The NFL’s consistent inconsistency continues regarding the decision to suspend Panthers linebacker Thomas Davis two games.
One game would have made sense, given the precedent established two weeks ago when the league suspended Steelers receiver JuJu Smith-Schuster for an illegal hit on Bengals linebacker Vontaze Burfict. Two games seems excessive.
At first blush, there was a chance Davis wouldn’t be suspended at all, because the illegal hit on Packers receiver Davante Adams came not during a prime-time game but within the cluster of 1:00 p.m. ET kickoffs. After all, Smith-Schuster’s suspension supposedly arose not only from the hit but also from the fact that he taunted Burfict. Balancing that, from the perspective of a one-game suspension, was the fact that Davis was fined $48,620 last month for an illegal hit.
Still, two games seems excessive for a hit that occurred during a play, especially with Patriots tight end Rob Gronkowski getting only one game for a post-play pounce on the head of Bills cornerback Tre'Davious White.
Predictability, consistency, fairness. None of that seems to apply when it comes to meting out discipline for on-field rules violations.
Yes, there’s an independent review process.

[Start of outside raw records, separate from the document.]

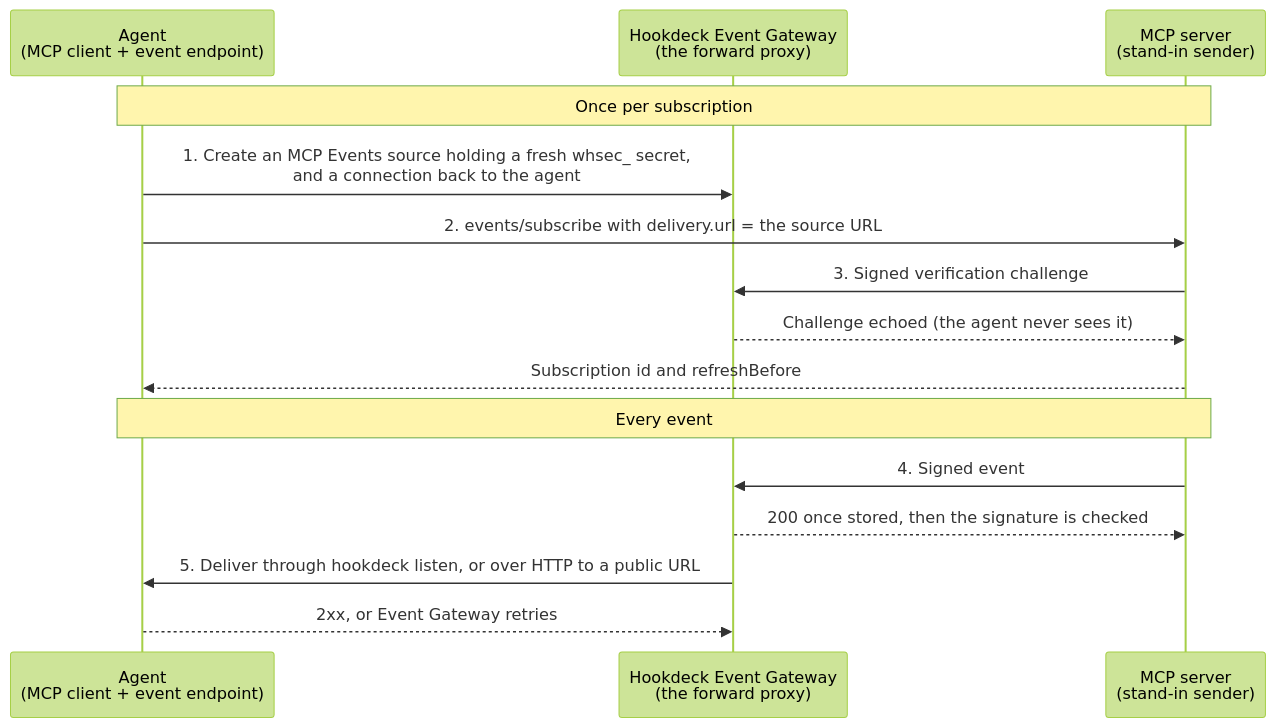
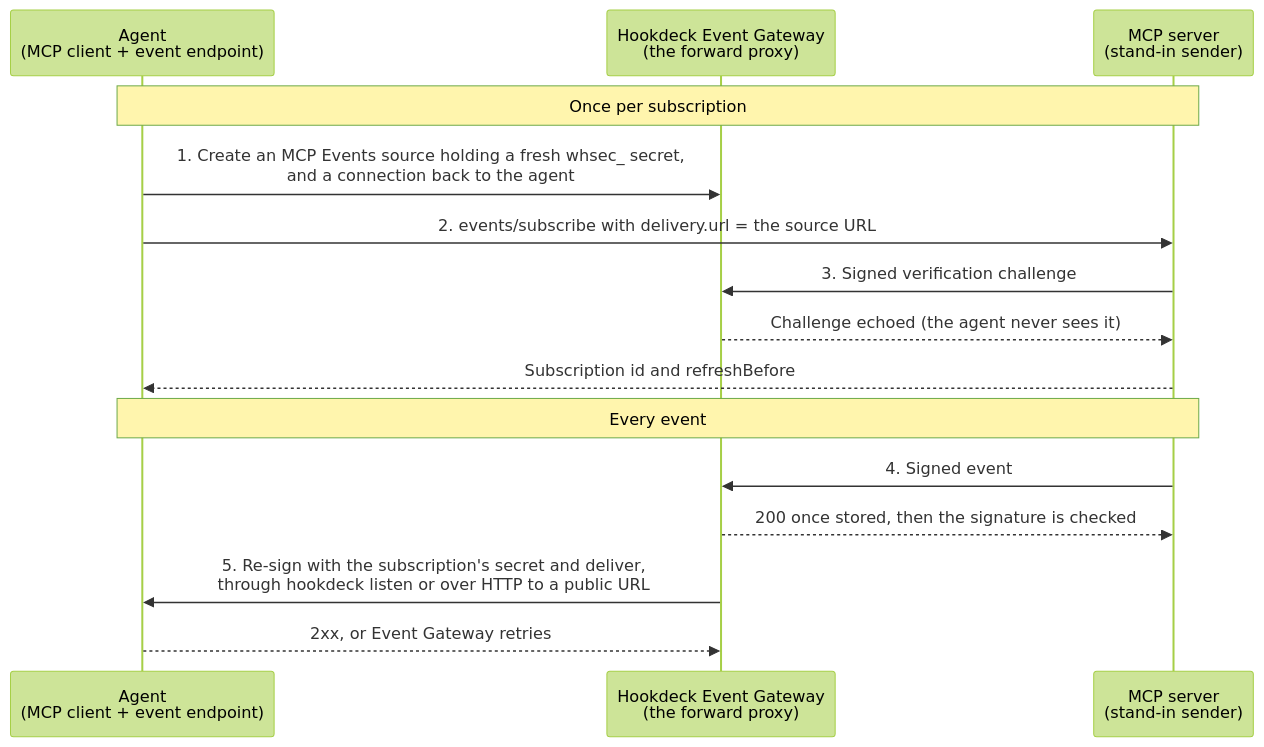
Before and after one commit to hookdeck/hookdeck-demos: the diagram in hookdeck/mcp-events-forward-proxy/README.md, drawn with Mermaid (forest theme). The commit also changed other lines of this file and 2 other files, not shown here.

````diff
--- a/hookdeck/mcp-events-forward-proxy/README.md
+++ b/hookdeck/mcp-events-forward-proxy/README.md
@@ -9,17 +9,17 @@
 ```mermaid
 sequenceDiagram
     participant A as Agent<br>(MCP client + event endpoint)
     participant P as Hookdeck Event Gateway<br>(the forward proxy)
     participant S as MCP server<br>(stand-in sender)
     Note over A,S: Once per subscription
     A->>P: 1. Create an MCP Events source holding a fresh whsec_ secret,<br>and a connection back to the agent
     A->>S: 2. events/subscribe with delivery.url = the source URL
     S->>P: 3. Signed verification challenge
     P-->>S: Challenge echoed (the agent never sees it)
     S-->>A: Subscription id and refreshBefore
     Note over A,S: Every event
     S->>P: 4. Signed event
     P-->>S: 200 once stored, then the signature is checked
-    P->>A: 5. Deliver through hookdeck listen, or over HTTP to a public URL
+    P->>A: 5. Re-sign with the subscription's secret and deliver,<br>through hookdeck listen or over HTTP to a public URL
     A-->>P: 2xx, or Event Gateway retries
 ```
````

But there isn’t a stubborn commitment to generating decision after decision that harmonizes in a way that would allow someone on the outside to look at a given hit and know right away what the punishment will be.
Tuesday’s appeal hearing could reduce the Davis suspension to one game. And maybe the league went with two to get the final decision down to one. Regardless, it shouldn’t be this way; when a player yanks an opponent’s facemask, everyone knows the penalty is 15 yards of field position. When a player applies an illegal helmet-to-helmet hit on an opponent, everyone should know the outcome, too.